Tuesday, 11 June 2019

Parsnip experiment

A couple years ago I mentioned a different approach to growing parsnips that I was trying out. The challenge with parsnips is that they can be very slow to germinate. With the usual direct sowing method, in the time they deign to make an appearance competing weed seedlings proliferate and a painstaking process of weeding the line has to be done without inadvertently weeding out the precious parsnip seedlings. Even more of an for me issue is uneven germination resulting in a rather gappy row. 

With parsnips, as is generally the case with root vegetables, sowing in pots or modules for planting out later is not an option as they do not like root disturbance and are likely to fork.

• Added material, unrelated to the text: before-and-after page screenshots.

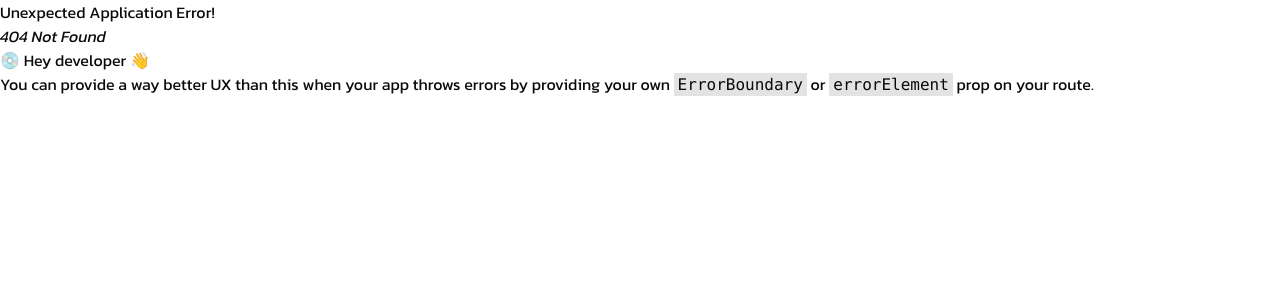
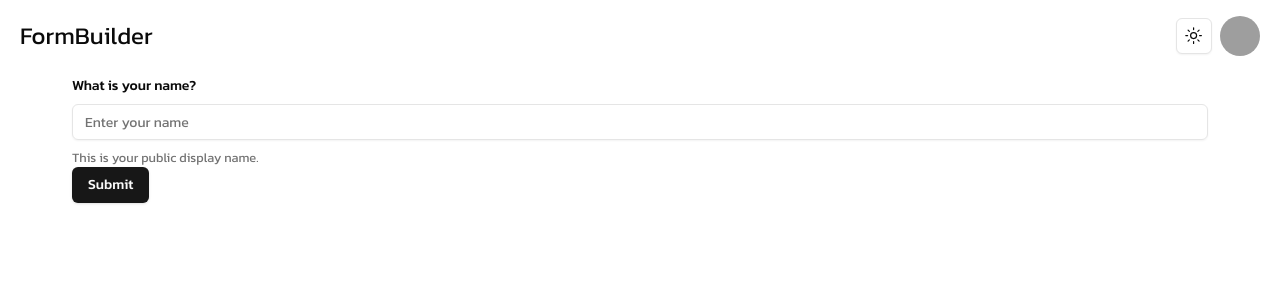
Before and after one commit to Sitthata/react-form-builder, a React (Vite) app: page /design in a window 1280 px wide. Before the commit this address had no page. Shown: the top 300 px of the page. Built offline with nearby package versions, Linux system fonts and the light colour scheme; grey boxes are pictures that could not be loaded.

Commit message:
chore: Refactor App component and Navbar styling

```diff
--- a/src/App.tsx
+++ b/src/App.tsx
@@ -1,15 +1,11 @@
-import Navbar from '@/components/navigation/Navbar'
 import './styles/index.css'
 import { FormGallery } from './components/FormGallery'
-import Wrapper from './components/Wrapper'
 
 function App() {
   return (
-    <Wrapper className="max-w-[1200px]">
-      <Navbar />
-      <h1 className="text-2xl">Your forms</h1>
+    <>
       <FormGallery />
-    </Wrapper>
+    </>
   )
 }
 
--- /dev/null
+++ b/src/components/FormComponents/DynamicForm.tsx
@@ -0,0 +1,73 @@
+import {
+  Form,
+  FormControl,
+  FormDescription,
+  FormField,
+  FormItem,
+  FormLabel,
+  FormMessage,
+} from '@/components/ui/form'
+import { Input } from '@/components/ui/input'
+import { zodResolver } from '@hookform/resolvers/zod'
+import { useForm } from 'react-hook-form'
+import { z } from 'zod'
+import { Button } from '../ui/button'
+
+type dynamicFormProps = {
+  label: string
+  name: 'text'
+  placeholder: string
+  defaultValue?: string
+}
+
+type FormValues = {
+  [key: string]: string
+}
+
+const formSchema = z.object({
+  text: z.string(),
+})
+
+const TextQuestion = ({
+  label,
+  name,
+  placeholder,
+  defaultValue,
+}: dynamicFormProps) => {
+  const form = useForm<z.infer<typeof formSchema>>({
+    resolver: zodResolver(formSchema),
+    defaultValues: {
+      text: defaultValue || '',
+    },
+  })
+
+  const onSubmit = (data: FormValues) => {
+    console.log(data)
+  }
+
+  return (
+    <Form {...form}>
+      <form onSubmit={form.handleSubmit(onSubmit)}>
+        <FormField
+          control={form.control}
+          name={name}
+          render={({ field }) => (
+            <FormItem>
+              <FormLabel>{label}</FormLabel>
+              <FormControl>
+                <Input placeholder={placeholder} {...field} />
+              </FormControl>
+              <FormDescription>
+                This is your public display name.
+              </FormDescription>
+              <FormMessage />
+            </FormItem>
+          )}
+        />
+      </form>
+      <Button type="submit">Submit</Button>
+    </Form>
+  )
+}
+
+export default TextQuestion
--- /dev/null
+++ b/src/components/FormComponents/NewComponentButton.tsx
@@ -0,0 +1,8 @@
+
+const NewComponentButton = () => {
+  return (
+    <div>NewComponentButton</div>
+  )
+}
+
+export default NewComponentButton
--- /dev/null
+++ b/src/components/FormComponents/index.ts
@@ -0,0 +1 @@
+export {default as DynamicForm} from './DynamicForm'
--- a/src/components/navigation/Navbar.tsx
+++ b/src/components/navigation/Navbar.tsx
@@ -3,7 +3,7 @@ import ProfileAvatar from '../ProfileAvatar'
 
 const Navbar = () => {
   return (
-    <nav className="sticky top-0 mx-auto flex items-center justify-between py-4">
+    <nav className="sticky top-0 mx-auto flex items-center justify-between px-5 py-4">
       <h1 className="text-2xl">FormBuilder</h1>
       <div className="flex items-center space-x-2">
         <ModeToggle />
--- /dev/null
+++ b/src/pages/FormsQuestion.tsx
@@ -0,0 +1,16 @@
+import { DynamicForm } from "@/components/FormComponents"
+
+
+const FormsQuestion = () => {
+  return (
+    <div>
+      <DynamicForm
+        label="What is your name?"
+        name="text"
+        placeholder="Enter your name"
+      />
+    </div>
+  )
+}
+
+export default FormsQuestion
--- /dev/null
+++ b/src/pages/Layout.tsx
@@ -0,0 +1,16 @@
+import Wrapper from '@/components/Wrapper'
+import Navbar from '@/components/navigation/Navbar'
+import { Outlet } from 'react-router'
+
+const Layout = () => {
+  return (
+    <div>
+      <Navbar />
+      <Wrapper className="max-w-[1200px]">
+        <Outlet />
+      </Wrapper>
+    </div>
+  )
+}
+
+export default Layout
```
Also changed, not shown: src/router/router.tsx (+19 -6 lines).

Also, in my view, the books and seed packets tend to suggest sowing parsnips too early in the year – February onwards. But parsnip seeds don’t appreciate cold wet soil. Much better to sow later in the spring when the soiled has warmed up.

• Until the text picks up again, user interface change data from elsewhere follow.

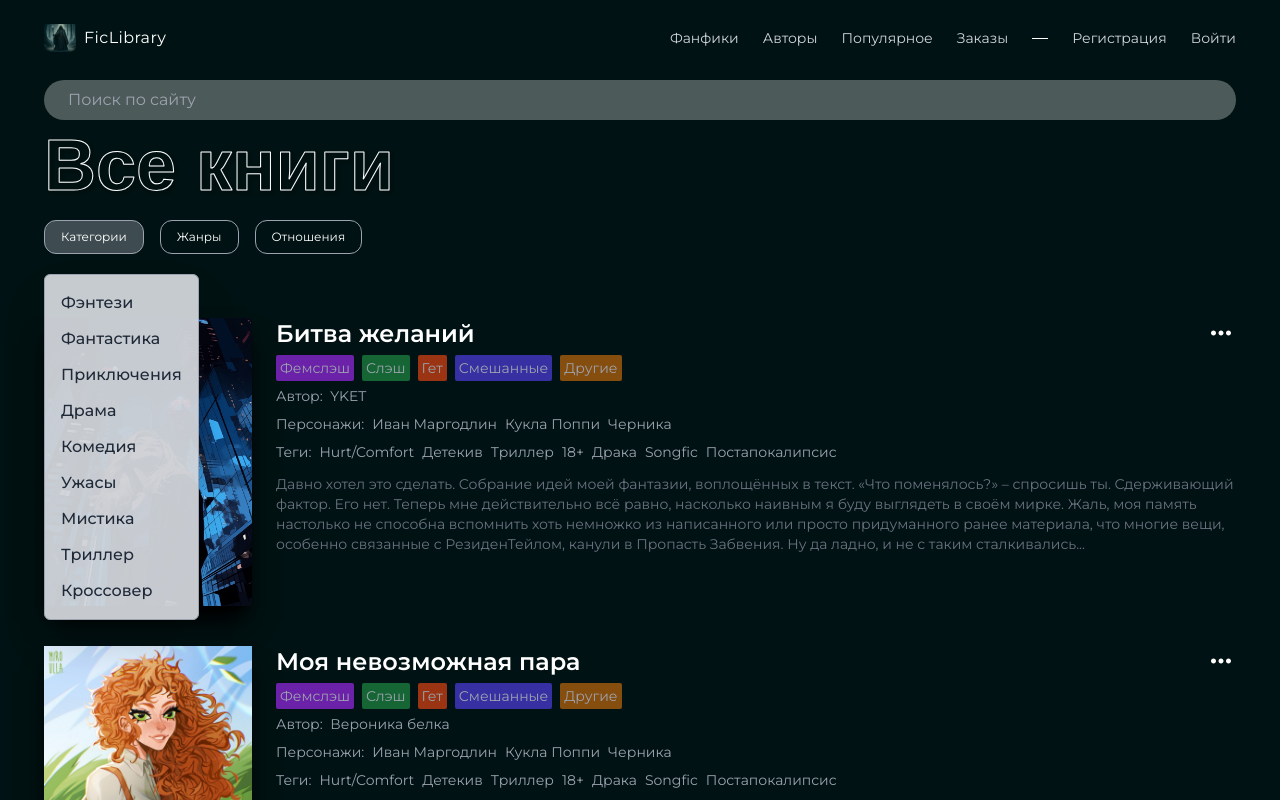
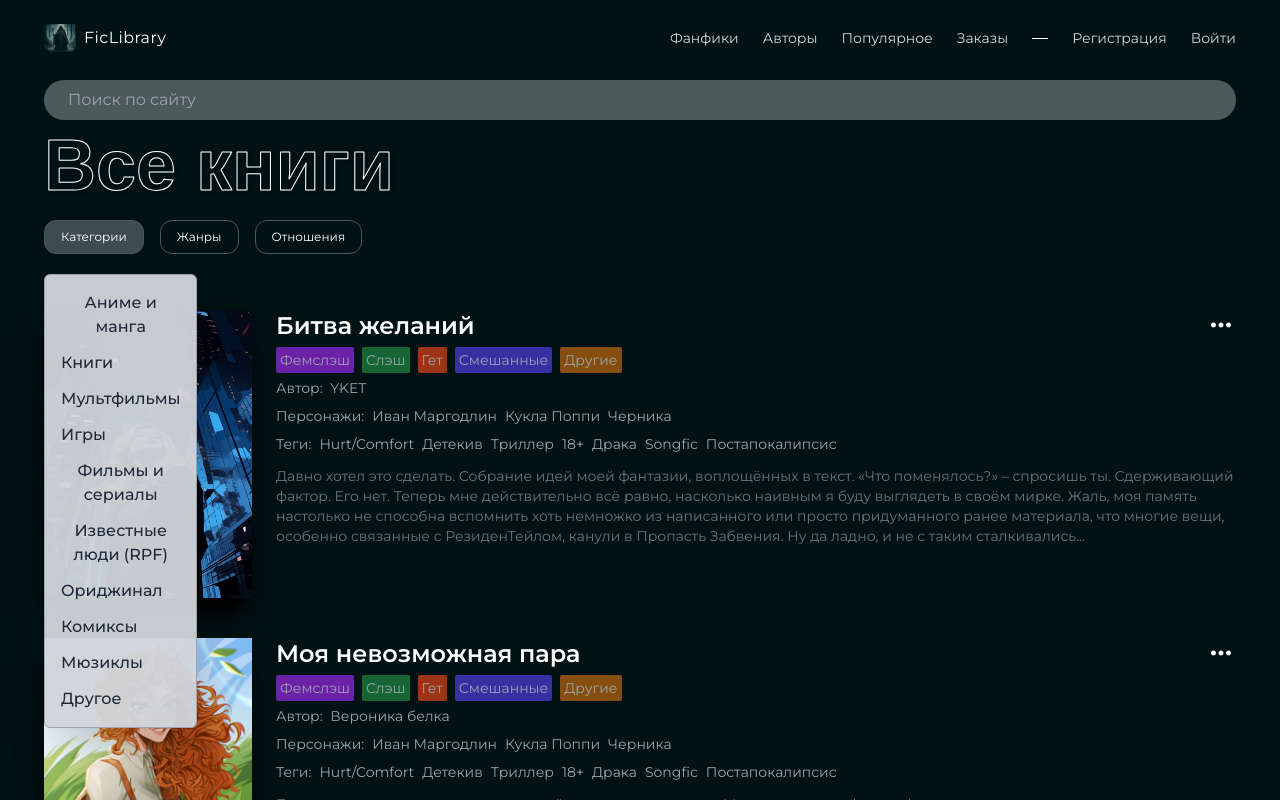
Before and after one commit to denniztr/poetry-blog, a Next.js app: page /fanfiction in a window 1280 px wide. Both pictures are taken after a click on the button "Категории". Shown: the top 800 px of the page. Built offline with nearby package versions, Linux system fonts and the light colour scheme.

Commit message:
refactoring: sorting component, getting the real data

```diff
--- a/app/components/Selector.tsx
+++ b/app/components/Selector.tsx
@@ -1,10 +1,25 @@
-import { SelectorItem } from "./ui/select"
+'use client';
+
+import useFilter from '@/app/hooks/useGetFilters';
+import SelectorItem  from './ui/select';
 
 export default function Selector() {
+  const filters = useFilter();
 
   return (
-    <section className="pb-16">
-      <SelectorItem />
+    <section
+      className="
+        pb-14
+        flex
+        items-center
+        justify-between
+        md:justify-start
+        md: gap-4
+      "
+    >
+      {filters.map((filter, index) => (
+         <SelectorItem key={index} {...filter} />
+      ))}
     </section>
-  )
+  );
 }
--- a/app/components/SortingPopUp.tsx
+++ b/app/components/SortingPopUp.tsx
@@ -1,30 +1,33 @@
-'use client';
+'use client'
 
-import genres from '@/app/mockdata/genres';
 import clsx from 'clsx';
 
 interface SortingPopUpProps {
   setSelectedFilters: React.Dispatch<React.SetStateAction<string[]>>;
   selectedFilters: string[];
+  options: string[];
 }
 
 const SortingPopUp: React.FC<SortingPopUpProps> = ({
   setSelectedFilters,
   selectedFilters,
+  options
 }) => {
-  const handleClick = (label: string) => {
-    setSelectedFilters((prevLabel) => {
-      if (prevLabel.includes(label)) {
-        return prevLabel.filter((el) => el !== label);
+
+
+  const handleClick = (option: string) => {
+    setSelectedFilters((prevOption) => {
+      if (prevOption.includes(option)) {
+        return prevOption.filter((el) => el !== option);
       }
-      return [...prevLabel, label];
+      return [...prevOption, option];
     });
   };
 
   return (
     <div className="absolute mt-5 p-4 bg-gray-300/95 rounded-md shadow-2xl z-10 border border-gray-400">
       <ul className="space-y-3 text-gray-800">
-        {genres?.map((genre, index) => (
+        {options?.map((option, index) => (
           <li key={index}>
             <button
               className={clsx(
@@ -32,11 +35,11 @@ const SortingPopUp: React.FC<SortingPopUpProps> = ({
                 hover:underline
                 font-[500]
               `,
-                selectedFilters.includes(genre.label) && 'text-rose-800 underline'
+                selectedFilters.includes(option) && 'text-rose-800 underline'
               )}
-              onClick={() => handleClick(genre.label)}
+              onClick={() => handleClick(option)}
             >
-              {genre.label}
+              {option}
             </button>
           </li>
         ))}
--- a/app/components/ui/select.tsx
+++ b/app/components/ui/select.tsx
@@ -3,52 +3,23 @@
 import { useState, useEffect, useRef } from 'react';
 
 import SortingPopUp from '@/app/components/SortingPopUp';
-import SelectedFilters from '@/app/components/SelectedFilters';
 
 import clsx from 'clsx';
 
-export const SelectorItem = () => {
+
+interface SelectorItemProps {
+  label: string;
+  options: string[];
+}
+
+const SelectorItem: React.FC<SelectorItemProps> = (filter) => {
+  const { label, options } = filter;
+
   const [isOpen, setIsOpen] = useState<string | null>(null);
   const [isButtonActive, setIsButtonActive] = useState<string | null>(null);
   const [selectedFilters, setSelectedFilters] = useState<string[]>([]);
 
-  const categoryRef = useRef<HTMLDivElement | null>(null);
-  const genreRef = useRef<HTMLDivElement | null>(null);
-  const relationRef = useRef<HTMLDivElement | null>(null);
-
-  const togglePopup = (popupType: string) => {
-    setIsOpen(isOpen === popupType ? null : popupType);
-    setIsButtonActive(isButtonActive === popupType ? null : popupType);
-  };
-
-  const handleClickOutside = (event: globalThis.MouseEvent) => {
-    if (
-      isOpen === 'category' &&
-      categoryRef.current &&
-      !categoryRef.current.contains(event.target as Node)
-    ) {
-      setIsOpen(null);
-      setIsButtonActive(null);
-    }
-
-    if (
-      isOpen === 'genre' &&
-      genreRef.current &&
-      !genreRef.current.contains(event.target as Node)
-    ) {
-      setIsOpen(null);
-      setIsButtonActive(null);
-    }
-
-    if (
-      isOpen === 'relation' &&
-      relationRef.current &&
-      !relationRef.current.contains(event.target as Node)
-    ) {
-      setIsOpen(null);
-      setIsButtonActive(null);
-    }
-  };
+  const popupRef = useRef<HTMLDivElement | null>(null);
 
   useEffect(() => {
     document.addEventListener('mousedown', handleClickOutside);
@@ -56,122 +27,59 @@ export const SelectorItem = () => {
     return () => document.removeEventListener('mousedown', handleClickOutside);
   }, [isOpen]);
 
-  const removeFilterItem = (filterItem: string) => {
-    if (filterItem) {
-      setSelectedFilters((prevFilters) => {
-        return prevFilters.filter((filter) => filter !== filterItem);
-      });
+  const handleClickOutside = (event: globalThis.MouseEvent) => {
+    if (isOpen === label && popupRef.current && !popupRef.current.contains(event.target as Node)) {
+      setIsOpen(null);
+      setIsButtonActive(null);
     }
+  }
+
+  const togglePopup = (popupType: string) => {
+    setIsOpen(isOpen === popupType ? null : popupType);
+    setIsButtonActive(isButtonActive === popupType ? null : popupType);
   };
 
+
   return (
-    <>
-      <section
-        className="
-          flex
-          items-center
-          justify-between
-          sm:justify-start
-          sm:gap-4
-        ">
-        <div className="relative" ref={categoryRef}>
+      <div
+        ref={popupRef}
+        className="relative"
+      >
         <button
-            onClick={() => togglePopup('category')}
+          onClick={() => togglePopup(label)}
           className={clsx(
             `
+              text-xs
               py-2
               px-4
               border
-                border-gray-400
+              border-gray-600
               rounded-xl
               transition-all
               duration-300
-                hover:bg-gray-400/40
-                text-xs
+              hover:bg-gray-500/40
             `,
-              isButtonActive === 'category' && 'bg-gray-400/40'
+            isButtonActive === label  && 'bg-gray-400/40'
           )}
         >
-            Категории
+          {label}
         </button>
         {selectedFilters.length !== 0 && (
-            <div className="absolute inline-block h-5 w-5 bg-rose-800 shadow-xl rounded-full -top-3 -right-1 cursor-pointer transition-all duration-300 hover:bg-rose-700">
+          <div className="absolute inline-block h-6 w-6 bg-rose-800 shadow-xl rounded-full -top-3 -right-1 cursor-pointer transition-all duration-300 hover:bg-rose-700">
             <span className="text-sm text-white absolute top-1/2 left-1/2 -translate-x-1/2 -translate-y-1/2">
               {selectedFilters.length}
             </span>
           </div>
         )}
-          {isOpen === 'category' && (
-            <SortingPopUp selectedFilters={selectedFilters} setSelectedFilters={setSelectedFilters} />
+        {isOpen === label && (
+          <SortingPopUp
+            options={options}
+            selectedFilters={selectedFilters}
+            setSelectedFilters={setSelectedFilters}
+          />
         )}
       </div>
-
-        <div className="relative" ref={genreRef}>
-          <button
-            onClick={() => togglePopup('genre')}
-            className={clsx(
-              `
-                py-2
-                px-4
-                border
-                border-gray-400
-                rounded-xl
-                transition-all
-                duration-300
-                hover:bg-gray-400/40
-                text-xs
-                `,
-              isButtonActive === 'genre' && 'bg-gray-400/40'
-            )}
-          >
-            Жанры
-          </button>
-          {/* <div className="absolute inline-block h-6 w-6 bg-white/80 shadow-xl rounded-full -top-3 -right-1 cursor-pointer transition-all duration-300 hover:bg-rose-700">
-          <span className="text-gray-800 absolute top-1/2 left-1/2 -translate-x-1/2 -translate-y-1/2">
-            3
-          </span>
-        </div> */}
-          {isOpen === 'genre' && (
-            <SortingPopUp selectedFilters={selectedFilters} setSelectedFilters={setSelectedFilters} />
-          )}
-        </div>
-
-        <div className="relative" ref={relationRef}>
-          <button
-            onClick={() => togglePopup('relation')}
-            className={clsx(
-              `
-              py-2
-              px-4
-              border
-              border-gray-400
-              rounded-xl
-              transition-all
-              duration-300
-              hover:bg-gray-400/40
-              text-xs
-              `,
-              isButtonActive === 'relation' && 'bg-gray-400/40'
-            )}
-          >
-            Отношения
-          </button>
-          {isOpen === 'relation' && (
-            <SortingPopUp selectedFilters={selectedFilters} setSelectedFilters={setSelectedFilters} />
-          )}
-        </div>
-        {/* <form className="absolute right-0 space-x-3">
-          <label htmlFor="">Сортировать по: </label>
-          <select className="bg-transparent cursor-pointer text-gray-400">
-            <option value="popularity">популярности</option>
-            <option value="date">дате публикации</option>
-          </select>
-        </form> */}
-      </section>
-      <SelectedFilters
-        filterItems={selectedFilters}
-        handleClick={removeFilterItem}
-      />
-    </>
   );
 };
+
+export default SelectorItem;
--- /dev/null
+++ b/app/hooks/useGetFilters.tsx
@@ -0,0 +1,52 @@
+import { useMemo } from 'react';
+
+const useGetFilters = () => {
+  const filters = useMemo(
+    () => [
+      {
+        label: 'Категории',
+        options: [
+          'Аниме и манга',
+          'Книги',
+          'Мультфильмы',
+          'Игры',
+          'Фильмы и сериалы',
+          'Известные люди (RPF)',
+          'Ориджинал',
+          'Комиксы',
+          'Мюзиклы',
+          'Другое',
+        ],
+      },
+      {
+        label: 'Жанры',
+        options: [
+          'Фэнтези',
+          'Фантастика',
+          'Приключения',
+          'Драма',
+          'Комедия',
+          'Ужасы',
+          'Мистика',
+          'Триллер',
+          'Кроссовер',
+        ],
+      },
+      {
+        label: 'Отношения',
+        options: [
+          "Джен",
+          "Гет",
+          "Слэш",
+          "Фемслэш",
+          "Смешанные"
+        ]
+      },
+    ],
+    []
+  );
+
+  return filters;
+};
+
+export default useGetFilters;
```
Lines whose indentation alone changed are shown as unchanged.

The method I have used for the last three seasons has produced my best parsnip years. This time I also did a little experiment. This is what I do in mid-April. I layer a shallow plastic container with damp kitchen towel and on this sprinkle on the (fresh - don't used seed saved from last year-) parsnip seeds in such a way that they are evenly spread and not touching. Gently tamp them down so that the flat surface is in contact with the damp paper towel. Cover this with clingfilm or a clear plastic lid. Leave on a window sill indoors. After about a week or ten days the seeds will nearly all have germinated. A small tail of root will have emerged, 2-3mm long. They need to be planted out fairly soon after this because if the brittle root grows too long there is a risk of it breaking off.

In ground you have already prepared plant out the seeds individually 4 inches apart and 1⁄2 an inch deep. This is admittedly the fiddly part and if you are long-sighted, wear your reading glasses. However, there is the advantage of knowing that you are only sowing germinated seeds, and that they will emerge much sooner, and, being at the requisite planting distance, no thinning out will be necessary. You are much more likely to end up with a full row.

The first couple of years this seemed to work well for me. This year I sowed a 20 foot row in the way just described and another 20 foot row alongside using the traditional direct sowing method. Seed from the same packet was used for both methods. For a 20 foot row at 4 inch spacings there is room for 58 plants. Having recently checked progress the results are that in the ‘traditional row’ 19 seeds germinated and produced seedlings. Some of these will have to be thinned out to the appropriate spacing though. In the pre-germinated row 54 seedlings have survived and as they are all at their final planting distance no thinning out will be necessary.

This year has convinced me that the approach is worth the effort and I will continue to use it in the future. In practice it is not as laborious at it might seem. This way one or two rows of parsnips is viable and more than enough to see us through.

Parsnips - worth the effort.   (Google-sourced image)